**WHAT NEEDS TO BE DONE**
Within the data that follows, tally every line containing "main". Provide only the tally.

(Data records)
+ + + + +
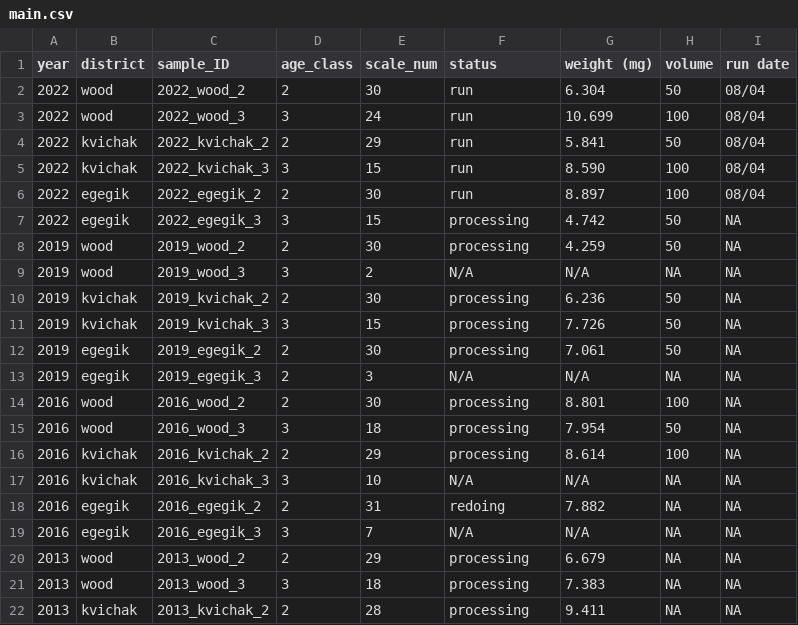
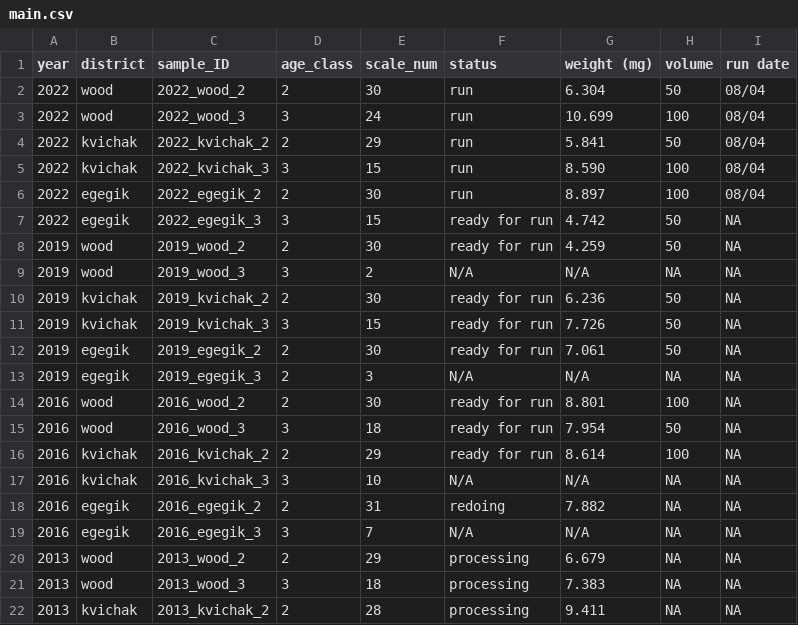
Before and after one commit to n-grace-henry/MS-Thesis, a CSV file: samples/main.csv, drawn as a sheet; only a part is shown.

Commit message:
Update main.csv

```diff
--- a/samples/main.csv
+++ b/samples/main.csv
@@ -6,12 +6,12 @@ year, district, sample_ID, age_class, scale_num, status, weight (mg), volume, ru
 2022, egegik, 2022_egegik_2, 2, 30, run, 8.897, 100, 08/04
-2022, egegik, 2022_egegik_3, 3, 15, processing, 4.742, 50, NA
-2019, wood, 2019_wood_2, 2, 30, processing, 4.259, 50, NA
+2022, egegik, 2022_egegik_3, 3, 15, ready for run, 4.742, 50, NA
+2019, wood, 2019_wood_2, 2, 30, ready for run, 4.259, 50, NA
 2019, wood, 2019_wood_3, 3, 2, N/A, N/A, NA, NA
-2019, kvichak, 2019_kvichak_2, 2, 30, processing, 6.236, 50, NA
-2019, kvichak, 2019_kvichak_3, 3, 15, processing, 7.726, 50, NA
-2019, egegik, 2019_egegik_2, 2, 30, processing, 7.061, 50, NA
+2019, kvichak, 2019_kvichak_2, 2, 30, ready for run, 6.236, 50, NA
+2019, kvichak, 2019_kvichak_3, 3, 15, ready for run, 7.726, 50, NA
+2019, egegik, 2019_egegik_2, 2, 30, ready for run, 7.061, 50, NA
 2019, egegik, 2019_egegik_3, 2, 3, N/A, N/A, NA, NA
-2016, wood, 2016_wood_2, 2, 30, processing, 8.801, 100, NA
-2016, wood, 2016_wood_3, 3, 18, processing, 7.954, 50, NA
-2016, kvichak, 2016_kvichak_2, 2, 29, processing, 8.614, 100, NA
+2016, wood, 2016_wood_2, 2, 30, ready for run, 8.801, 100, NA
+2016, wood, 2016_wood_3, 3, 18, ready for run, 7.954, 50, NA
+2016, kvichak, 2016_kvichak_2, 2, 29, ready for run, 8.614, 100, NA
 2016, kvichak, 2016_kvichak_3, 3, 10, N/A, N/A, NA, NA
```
+ + + + +
**COMPLETED EXERCISE**
4